“The philosophy behind Windjammers 2 is the same as Streets of Rage 4,” says DotEmu head of marketing Arnaud De Sousa. “It’s fully developed and published at DotEmu. It’s in-house. The build is a work-in-progress, but it’s a statement that this is really Windjammers. There have been some games that try to play like Windjammers, but Windjammers is unique.”
DotEmu always had big ambitions for the Windjammers license. The original game was developed by Data East, which went belly-up in 2003. In 2004, G-Mode bought the licenses left behind when Data East folded. Then, in 2015, Marvelous gobbled up G-Mode and all of its owned IP, including Bad Dudes and BurgerTime.

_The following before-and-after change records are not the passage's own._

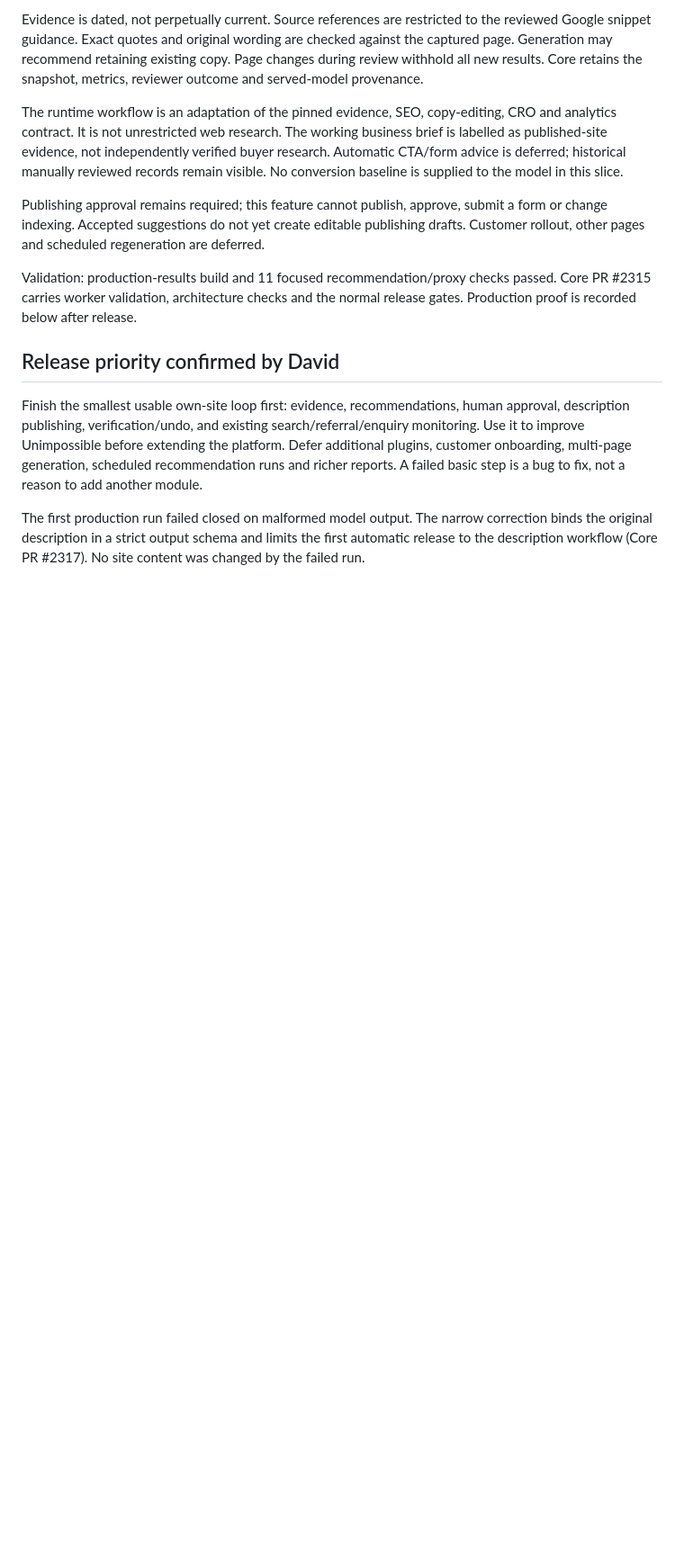
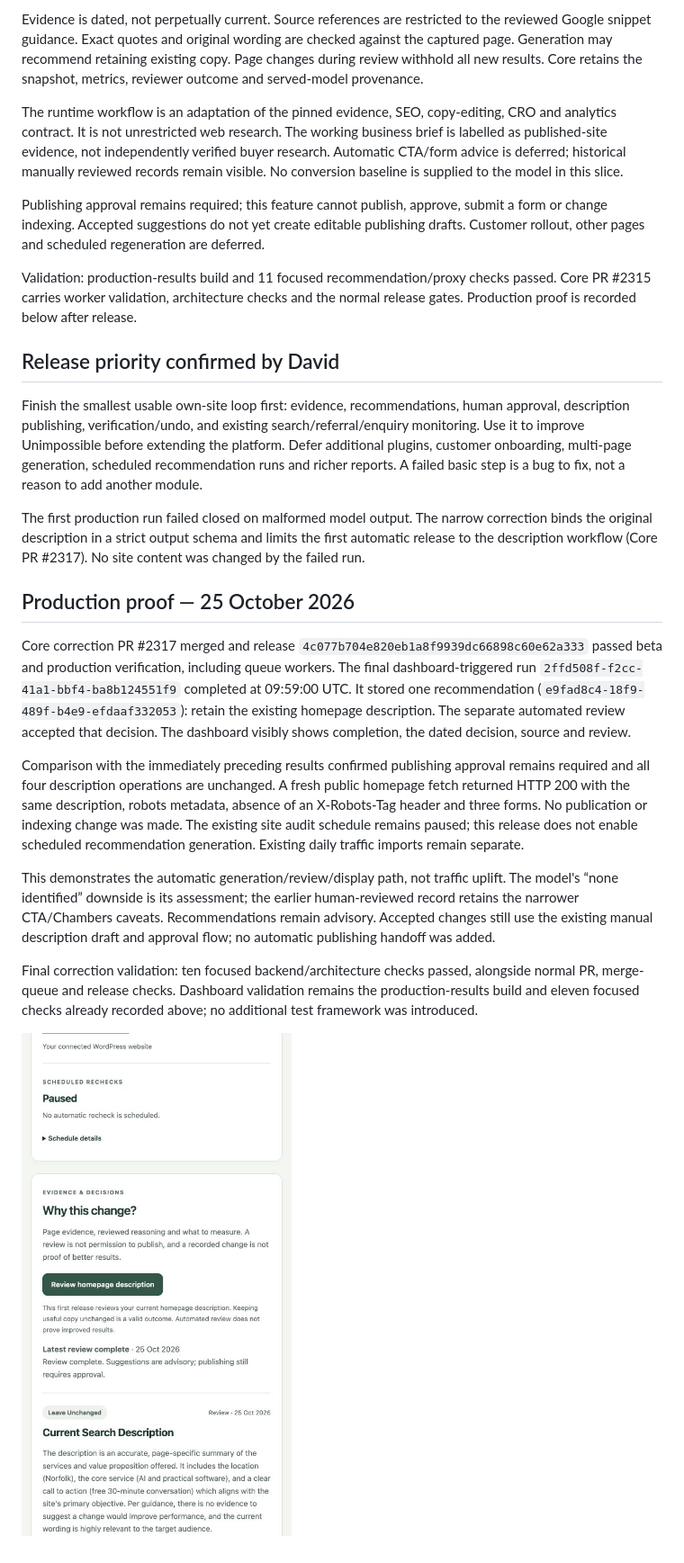
Before and after one commit to dr12hes/unimpossible-website, a Markdown page: docs/automatic-recommendations-2026-10-25.md, the part around the change. Shown: that part at 90% size. Drawn GitHub-style; pictures changed too: docs/automatic-recommendation-live-2026-10-25.png (added); blank space fills up the shorter version.

Commit message:
docs: record minimal recommendation release live proof

```diff
--- a/docs/automatic-recommendations-2026-10-25.md
+++ b/docs/automatic-recommendations-2026-10-25.md
@@ -15,3 +15,15 @@ Validation: production-results build and 11 focused recommendation/proxy checks
 Finish the smallest usable own-site loop first: evidence, recommendations, human approval, description publishing, verification/undo, and existing search/referral/enquiry monitoring. Use it to improve Unimpossible before extending the platform. Defer additional plugins, customer onboarding, multi-page generation, scheduled recommendation runs and richer reports. A failed basic step is a bug to fix, not a reason to add another module.
 
 The first production run failed closed on malformed model output. The narrow correction binds the original description in a strict output schema and limits the first automatic release to the description workflow (Core PR #2317). No site content was changed by the failed run.
+
+## Production proof — 25 October 2026
+
+Core correction PR #2317 merged and release `4c077b704e820eb1a8f9939dc66898c60e62a333` passed beta and production verification, including queue workers. The final dashboard-triggered run `2ffd508f-f2cc-41a1-bbf4-ba8b124551f9` completed at 09:59:00 UTC. It stored one recommendation (`e9fad8c4-18f9-489f-b4e9-efdaaf332053`): retain the existing homepage description. The separate automated review accepted that decision. The dashboard visibly shows completion, the dated decision, source and review.
+
+Comparison with the immediately preceding results confirmed publishing approval remains required and all four description operations are unchanged. A fresh public homepage fetch returned HTTP 200 with the same description, robots metadata, absence of an X-Robots-Tag header and three forms. No publication or indexing change was made. The existing site audit schedule remains paused; this release does not enable scheduled recommendation generation. Existing daily traffic imports remain separate.
+
+This demonstrates the automatic generation/review/display path, not traffic uplift. The model's “none identified” downside is its assessment; the earlier human-reviewed record retains the narrower CTA/Chambers caveats. Recommendations remain advisory. Accepted changes still use the existing manual description draft and approval flow; no automatic publishing handoff was added.
+
+Final correction validation: ten focused backend/architecture checks passed, alongside normal PR, merge-queue and release checks. Dashboard validation remains the production-results build and eleven focused checks already recorded above; no additional test framework was introduced.
+
+![Completed live recommendation in the dashboard](automatic-recommendation-live-2026-10-25.png)
```
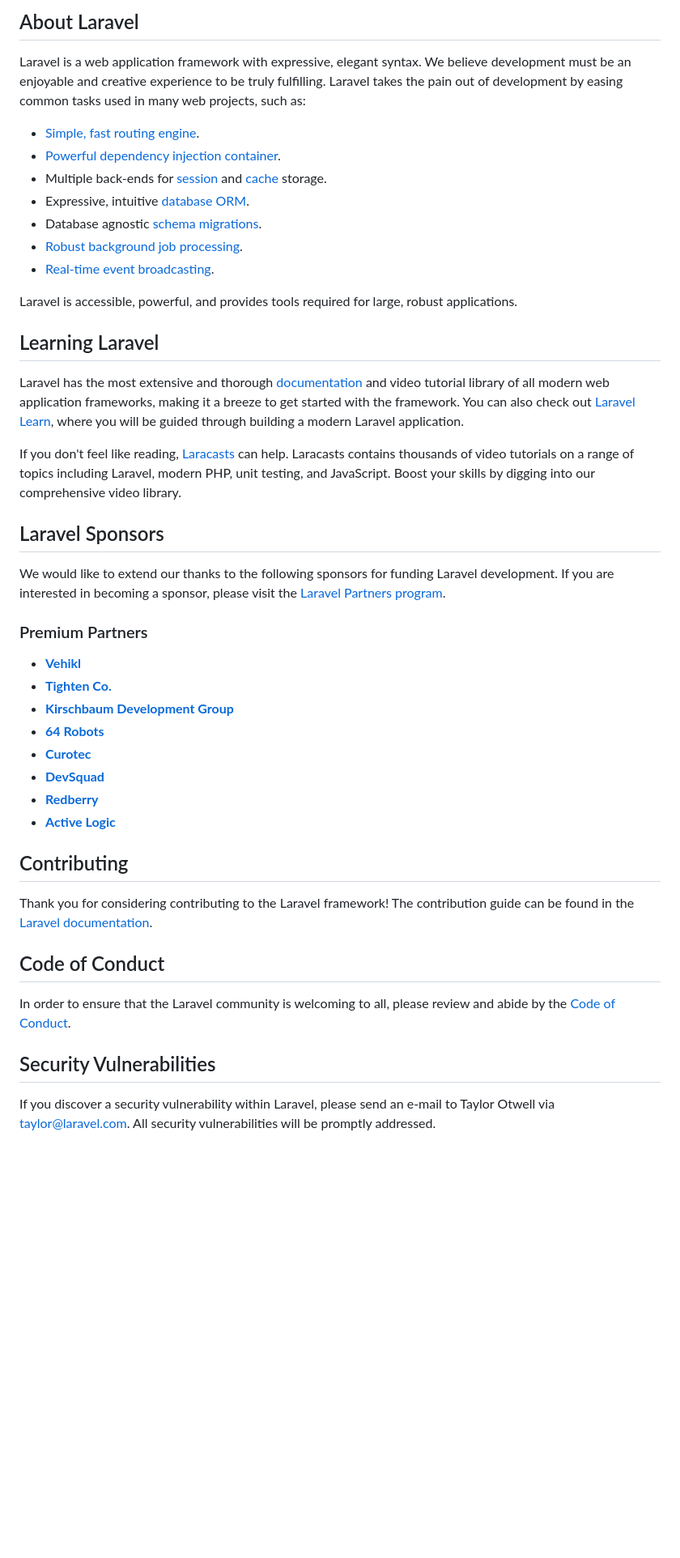
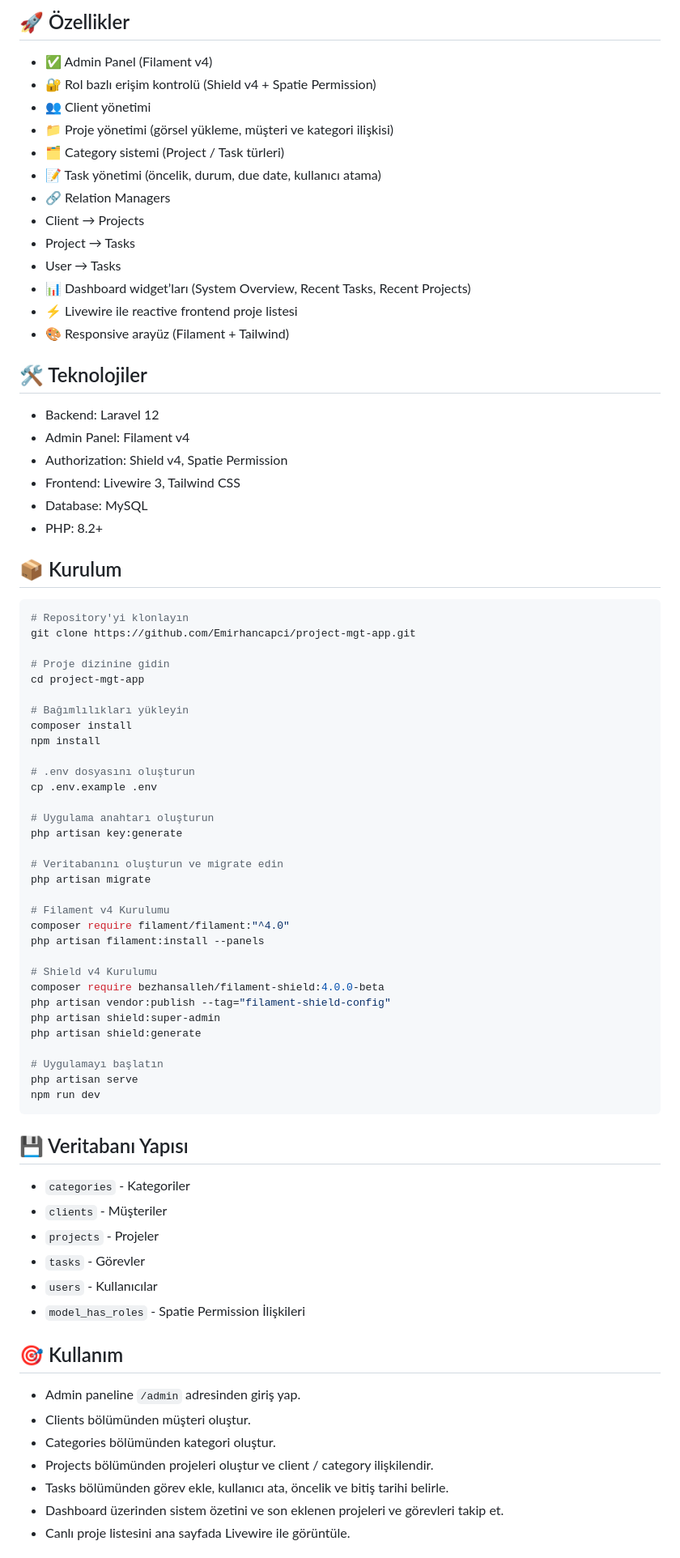
Before and after one commit to Emirhancapci/project-mgt-app, a Markdown page: README.md, the part around one of its changes. Shown at 81% size. Rendered like a GitHub page; blank space fills up the shorter version.

````diff
--- a/README.md
+++ b/README.md
@@ -9,48 +5,81 @@
 
-## About Laravel
+ ## 🚀 Özellikler
 
-Laravel is a web application framework with expressive, elegant syntax. We believe development must be an enjoyable and creative experience to be truly fulfilling. Laravel takes the pain out of development by easing common tasks used in many web projects, such as:
+- ✅ Admin Panel (Filament v4)
+- 🔐 Rol bazlı erişim kontrolü (Shield v4 + Spatie Permission)
+- 👥 Client yönetimi
+- 📁 Proje yönetimi (görsel yükleme, müşteri ve kategori ilişkisi)
+- 🗂️ Category sistemi (Project / Task türleri)
+- 📝 Task yönetimi (öncelik, durum, due date, kullanıcı atama)
+- 🔗 Relation Managers
+- Client → Projects
+- Project → Tasks
+- User → Tasks
+- 📊 Dashboard widget’ları (System Overview, Recent Tasks, Recent Projects)
+- ⚡ Livewire ile reactive frontend proje listesi
+- 🎨 Responsive arayüz (Filament + Tailwind)
 
-- [Simple, fast routing engine](https://laravel.com/docs/routing).
-- [Powerful dependency injection container](https://laravel.com/docs/container).
-- Multiple back-ends for [session](https://laravel.com/docs/session) and [cache](https://laravel.com/docs/cache) storage.
-- Expressive, intuitive [database ORM](https://laravel.com/docs/eloquent).
-- Database agnostic [schema migrations](https://laravel.com/docs/migrations).
-- [Robust background job processing](https://laravel.com/docs/queues).
-- [Real-time event broadcasting](https://laravel.com/docs/broadcasting).
+ ## 🛠️ Teknolojiler
+-  Backend: Laravel 12
+-  Admin Panel: Filament v4
+-  Authorization: Shield v4, Spatie Permission
+-  Frontend: Livewire 3, Tailwind CSS
+-  Database: MySQL
+-  PHP: 8.2+
 
-Laravel is accessible, powerful, and provides tools required for large, robust applications.
 
-## Learning Laravel
+  ## 📦 Kurulum
+```bash
+# Repository'yi klonlayın
+git clone https://github.com/Emirhancapci/project-mgt-app.git
 
-Laravel has the most extensive and thorough [documentation](https://laravel.com/docs) and video tutorial library of all modern web application frameworks, making it a breeze to get started with the framework. You can also check out [Laravel Learn](https://laravel.com/learn), where you will be guided through building a modern Laravel application.
+# Proje dizinine gidin
+cd project-mgt-app
 
-If you don't feel like reading, [Laracasts](https://laracasts.com) can help. Laracasts contains thousands of video tutorials on a range of topics including Laravel, modern PHP, unit testing, and JavaScript. Boost your skills by digging into our comprehensive video library.
+# Bağımlılıkları yükleyin
+composer install
+npm install
 
-## Laravel Sponsors
+# .env dosyasını oluşturun
+cp .env.example .env
 
-We would like to extend our thanks to the following sponsors for funding Laravel development. If you are interested in becoming a sponsor, please visit the [Laravel Partners program](https://partners.laravel.com).
+# Uygulama anahtarı oluşturun
+php artisan key:generate
 
-### Premium Partners
+# Veritabanını oluşturun ve migrate edin
+php artisan migrate
 
-- **[Vehikl](https://vehikl.com)**
-- **[Tighten Co.](https://tighten.co)**
-- **[Kirschbaum Development Group](https://kirschbaumdevelopment.com)**
-- **[64 Robots](https://64robots.com)**
-- **[Curotec](https://www.curotec.com/services/technologies/laravel)**
-- **[DevSquad](https://devsquad.com/hire-laravel-developers)**
-- **[Redberry](https://redberry.international/laravel-development)**
-- **[Active Logic](https://activelogic.com)**
+# Filament v4 Kurulumu
+composer require filament/filament:"^4.0"
+php artisan filament:install --panels
 
-## Contributing
+# Shield v4 Kurulumu
+composer require bezhansalleh/filament-shield:4.0.0-beta
+php artisan vendor:publish --tag="filament-shield-config"
+php artisan shield:super-admin
+php artisan shield:generate
 
-Thank you for considering contributing to the Laravel framework! The contribution guide can be found in the [Laravel documentation](https://laravel.com/docs/contributions).
+# Uygulamayı başlatın
+php artisan serve
+npm run dev
+```
 
-## Code of Conduct
+## 💾 Veritabanı Yapısı
 
-In order to ensure that the Laravel community is welcoming to all, please review and abide by the [Code of Conduct](https://laravel.com/docs/contributions#code-of-conduct).
+-  `categories` - Kategoriler
+-  `clients` - Müşteriler
+-  `projects` - Projeler
+-  `tasks` - Görevler
+-  `users` - Kullanıcılar
+-  `model_has_roles` - Spatie Permission İlişkileri
 
-## Security Vulnerabilities
+  ## 🎯 Kullanım
 
-If you discover a security vulnerability within Laravel, please send an e-mail to Taylor Otwell via [taylor@laravel.com](mailto:taylor@laravel.com). All security vulnerabilities will be promptly addressed.
+-  Admin paneline `/admin` adresinden giriş yap.
+-  Clients bölümünden müşteri oluştur.
+-  Categories bölümünden kategori oluştur.
+-  Projects bölümünden projeleri oluştur ve client / category ilişkilendir.
+-  Tasks bölümünden görev ekle, kullanıcı ata, öncelik ve bitiş tarihi belirle.
+-  Dashboard üzerinden sistem özetini ve son eklenen projeleri ve görevleri takip et.
+-  Canlı proje listesini ana sayfada Livewire ile görüntüle.
 
````
Also changed, not shown: other parts of README.md (+44 -9 lines).
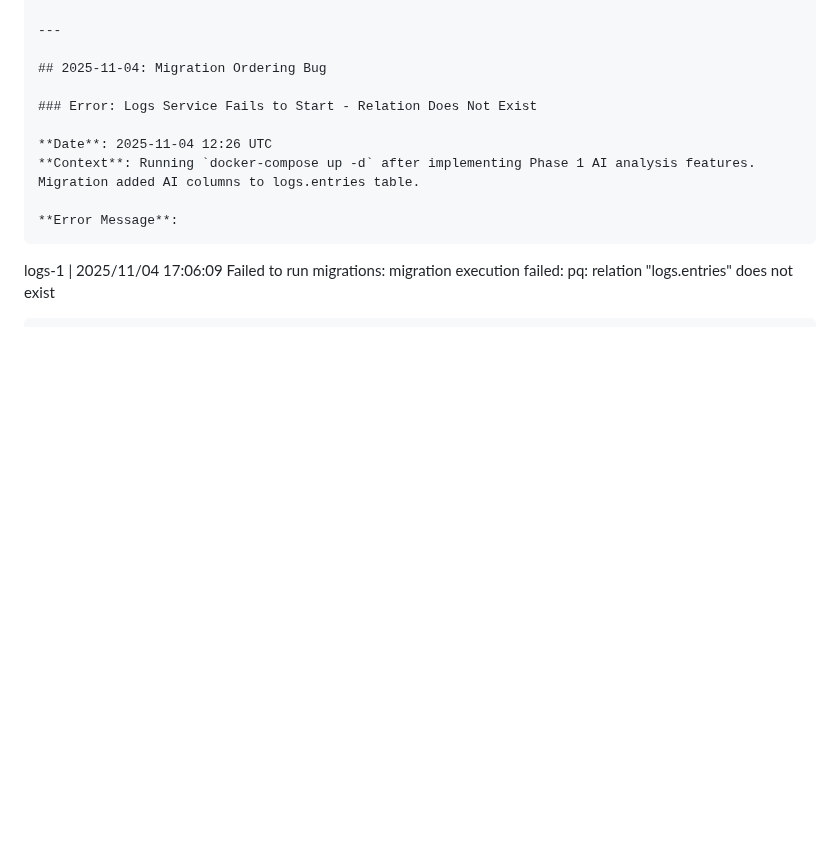
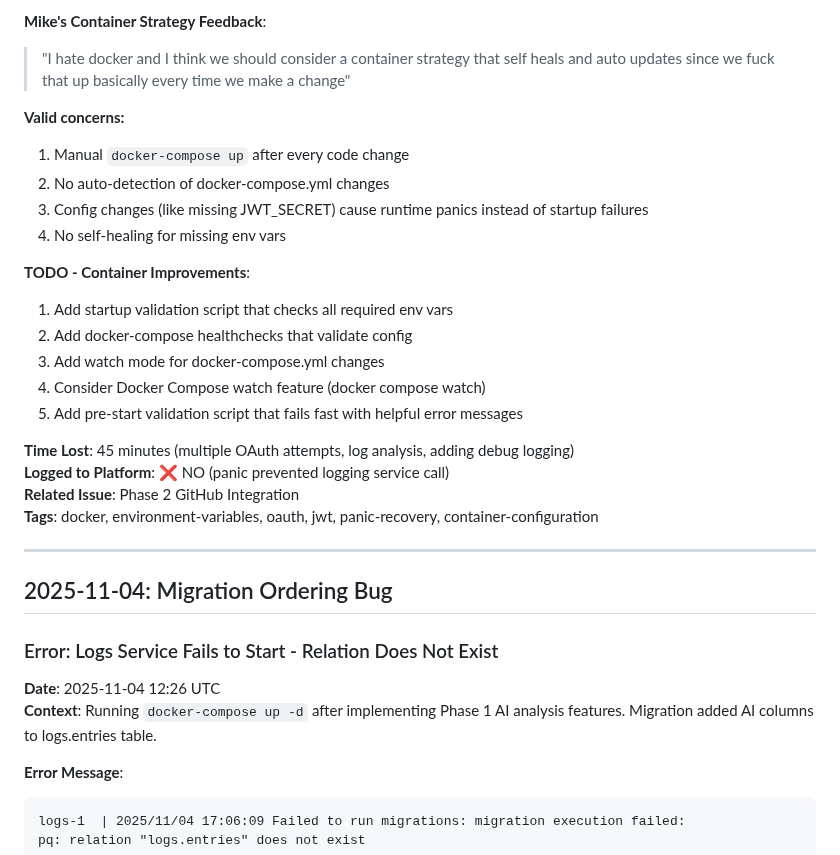
Before and after one commit to mikejsmith1985/devsmith-modular-platform, a Markdown page: .docs/ERROR_LOG.md, the part around one of its changes. Rendered like a GitHub page; blank space fills up the shorter version.

```diff
--- a/.docs/ERROR_LOG.md
+++ b/.docs/ERROR_LOG.md
@@ -80,3 +150,23 @@ command2
+**Mike's Container Strategy Feedback**:
+> "I hate docker and I think we should consider a container strategy that self heals and auto updates since we fuck that up basically every time we make a change"
+
+**Valid concerns:**
+1. Manual `docker-compose up` after every code change
+2. No auto-detection of docker-compose.yml changes
+3. Config changes (like missing JWT_SECRET) cause runtime panics instead of startup failures
+4. No self-healing for missing env vars
+
+**TODO - Container Improvements**:
+1. Add startup validation script that checks all required env vars
+2. Add docker-compose healthchecks that validate config
+3. Add watch mode for docker-compose.yml changes
+4. Consider Docker Compose watch feature (docker compose watch)
+5. Add pre-start validation script that fails fast with helpful error messages
+
+**Time Lost**: 45 minutes (multiple OAuth attempts, log analysis, adding debug logging)
+**Logged to Platform**: ❌ NO (panic prevented logging service call)
+**Related Issue**: Phase 2 GitHub Integration
+**Tags**: docker, environment-variables, oauth, jwt, panic-recovery, container-configuration
 
 ---
 
```
Also changed, not shown: other parts of .docs/ERROR_LOG.md (+70 -0 lines).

“We told the IP holders, we wanted to port Windjammers,” De Sousa says. “But we really wanted to do Windjammers 2.”
In order to deliver a sequel fans would accept, DotEmu wanted to understand how Windjammers worked under the hood. For that, the company needed a skilled programmer to pull apart the code. Kevin Delbrayelle served as lead programmer on the Windjammers port and is reprising that role on the sequel.
“Kevin spent months retro-engineering the first game just to understand how the game works,” De Sousa says. “There’s a ton of things going on in Windjammers: the frisbee moves and all the character moves. There are a lot of mechanics you just don’t see, like balancing for instance.”
DotEmu wasn’t content just to deliver new characters and an expanded list of stages wrapped up in a prettier package. The addition of an “EX Move” bar at the bottom of the screen brings Windjammers 2 closer to a fighting game. When the bar is full, players can triggers a move that is difficult, but not impossible, to defend.
With Wonder Boy, Streets of Rage 4, and now Windjammers 2, DotEmu is making a name for itself with bold visual updates to classic franchises. While it’s still far too early to make a meaningful assessment on DotEmu’s tweaks to the Windjammers formula, the developer has done its research and seems to understand what made the original so well loved.
Windjammers 2 is due out for Switch and PC in 2019. The original Windjammers will also be making its way to Switch this year.